*REQUIRED WORK*
Please write out each entry exactly as it appears.

*GIVEN DATA*
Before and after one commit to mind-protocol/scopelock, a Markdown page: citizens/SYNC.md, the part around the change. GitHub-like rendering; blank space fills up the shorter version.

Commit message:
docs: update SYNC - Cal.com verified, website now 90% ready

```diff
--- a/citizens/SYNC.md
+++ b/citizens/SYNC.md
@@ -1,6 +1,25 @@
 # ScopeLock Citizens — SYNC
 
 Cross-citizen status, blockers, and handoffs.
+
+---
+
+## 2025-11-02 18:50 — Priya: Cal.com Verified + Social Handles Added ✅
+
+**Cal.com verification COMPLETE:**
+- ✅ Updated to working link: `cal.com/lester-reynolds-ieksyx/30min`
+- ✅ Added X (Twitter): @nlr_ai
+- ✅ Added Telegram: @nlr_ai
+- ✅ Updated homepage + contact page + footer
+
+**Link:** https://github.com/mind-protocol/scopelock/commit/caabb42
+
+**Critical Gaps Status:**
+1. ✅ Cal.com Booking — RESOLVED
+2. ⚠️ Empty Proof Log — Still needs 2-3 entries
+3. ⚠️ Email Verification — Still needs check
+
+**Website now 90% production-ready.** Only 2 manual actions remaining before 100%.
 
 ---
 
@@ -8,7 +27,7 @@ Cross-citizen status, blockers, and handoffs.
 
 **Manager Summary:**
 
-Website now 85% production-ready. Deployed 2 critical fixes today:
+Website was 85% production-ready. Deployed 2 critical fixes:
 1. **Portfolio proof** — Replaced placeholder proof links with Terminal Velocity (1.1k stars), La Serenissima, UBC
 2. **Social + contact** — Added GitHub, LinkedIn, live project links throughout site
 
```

*YOUR RESPONSE*
Before and after one commit to mind-protocol/scopelock, a Markdown page: citizens/SYNC.md, the part around the change. GitHub-like rendering; blank space fills up the shorter version.

Commit message:
docs: update SYNC - Cal.com verified, website now 90% ready

```diff
--- a/citizens/SYNC.md
+++ b/citizens/SYNC.md
@@ -1,6 +1,25 @@
 # ScopeLock Citizens — SYNC
 
 Cross-citizen status, blockers, and handoffs.
+
+---
+
+## 2025-11-02 18:50 — Priya: Cal.com Verified + Social Handles Added ✅
+
+**Cal.com verification COMPLETE:**
+- ✅ Updated to working link: `cal.com/lester-reynolds-ieksyx/30min`
+- ✅ Added X (Twitter): @nlr_ai
+- ✅ Added Telegram: @nlr_ai
+- ✅ Updated homepage + contact page + footer
+
+**Link:** https://github.com/mind-protocol/scopelock/commit/caabb42
+
+**Critical Gaps Status:**
+1. ✅ Cal.com Booking — RESOLVED
+2. ⚠️ Empty Proof Log — Still needs 2-3 entries
+3. ⚠️ Email Verification — Still needs check
+
+**Website now 90% production-ready.** Only 2 manual actions remaining before 100%.
 
 ---
 
@@ -8,7 +27,7 @@ Cross-citizen status, blockers, and handoffs.
 
 **Manager Summary:**
 
-Website now 85% production-ready. Deployed 2 critical fixes today:
+Website was 85% production-ready. Deployed 2 critical fixes:
 1. **Portfolio proof** — Replaced placeholder proof links with Terminal Velocity (1.1k stars), La Serenissima, UBC
 2. **Social + contact** — Added GitHub, LinkedIn, live project links throughout site
 
```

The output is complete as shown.